While most previous work on what turns people on has involved measuring their genital responses, Gerulf Rieger, a researcher at Cornell, said measuring dilation or widening of the pupil in the eye can achieve the same goal, HealthDay reports. In fact, Rieger suggested in a paper published in the journal PloS One that data gathered from studying eye response might be more sensitive.
For example, Rieger said, straight men respond to sexual videos of women and not of men, while women respond to videos of both genders. Previous research has suggested women have a somewhat different sexual response than men.
But the team also found a range of responses in men who identify as mostly straight and those who say they are bisexual.
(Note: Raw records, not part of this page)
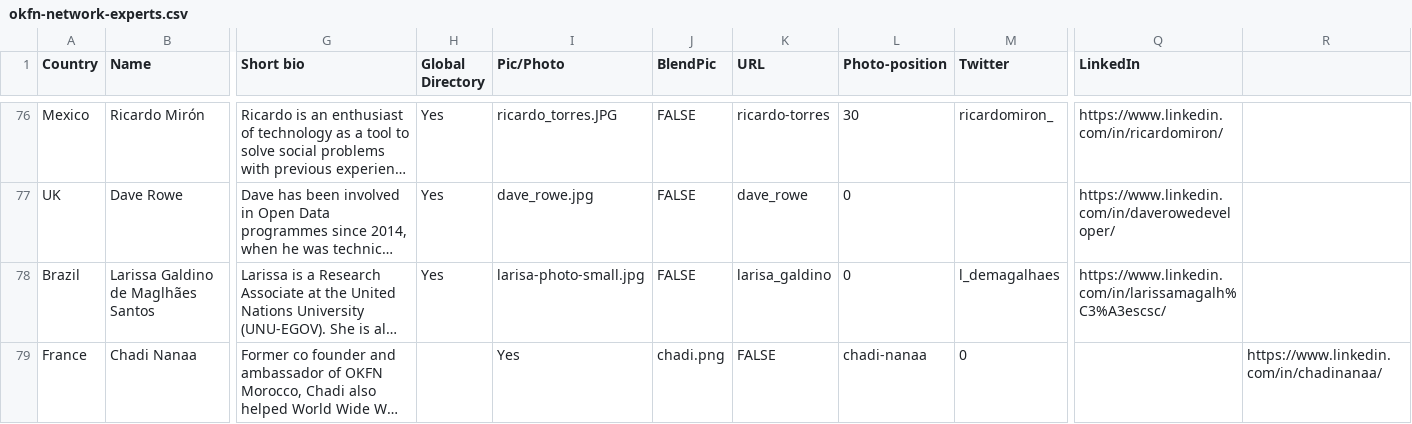
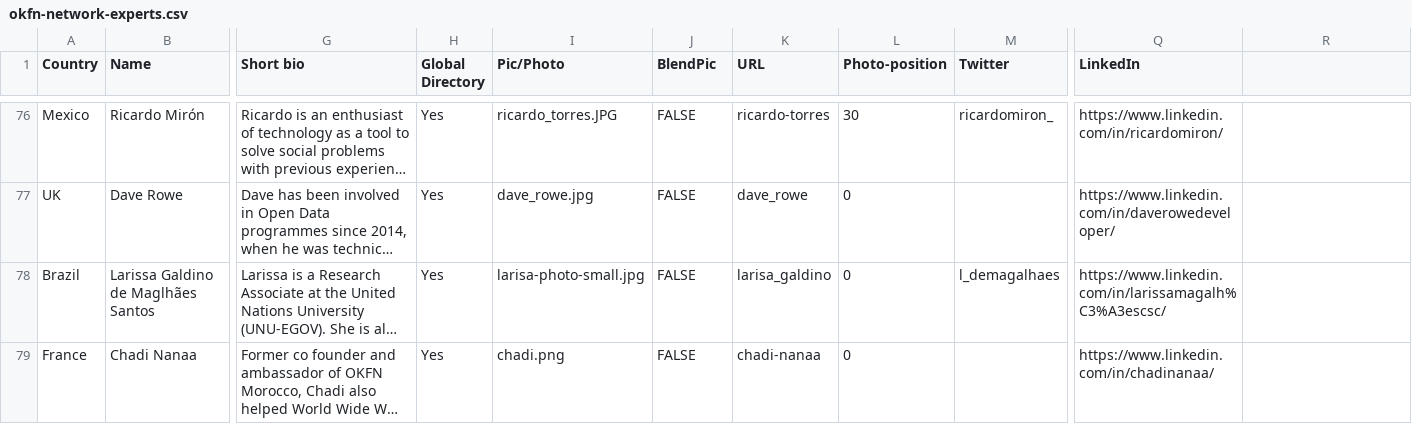
Before and after one commit to okfn/network, a CSV file: okfn-network-experts.csv, drawn as a sheet; only a part is shown, gaps mark what is left out; long unchanged cells end in …; the diff names each change by its address in the sheet, - before the commit and + after, or states it on an @@ line.

Commit message:
Update okfn-network-experts.csv
Correct typo

```diff
--- a/okfn-network-experts.csv
+++ b/okfn-network-experts.csv
-H79 (Global Directory): (empty)
+H79 (Global Directory): Yes
-I79 (Pic/Photo): Yes
+I79 (Pic/Photo): chadi.png
-J79 (BlendPic): chadi.png
+J79 (BlendPic): FALSE
-K79 (URL): FALSE
+K79 (URL): chadi-nanaa
-L79 (Photo-position): chadi-nanaa
+L79 (Photo-position): 0
-M79 (Twitter): 0
+M79 (Twitter): (empty)
-Q79 (LinkedIn): (empty)
+Q79 (LinkedIn): https://www.linkedin.com/in/chadinanaa/
-R79: https://www.linkedin.com/in/chadinanaa/
+R79: (empty)
```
Researchers had believed bisexual men's identity was not rooted in their sexual response, but the team found this is untrue.
"We can now finally argue that a flexible sexual desire is not simply restricted to women -- some men have it, too, and it is reflected in their pupils," Ritch Savin-Williams, a professor in human development and co-author of the paper, said. "In fact, not even a division into 'straight,' 'bi,' and 'gay' tells the full story. Men who identity as 'mostly straight' really exist both in their identity and their pupil response; they are more aroused to males than straight men, but much less so than both bisexual and gay men."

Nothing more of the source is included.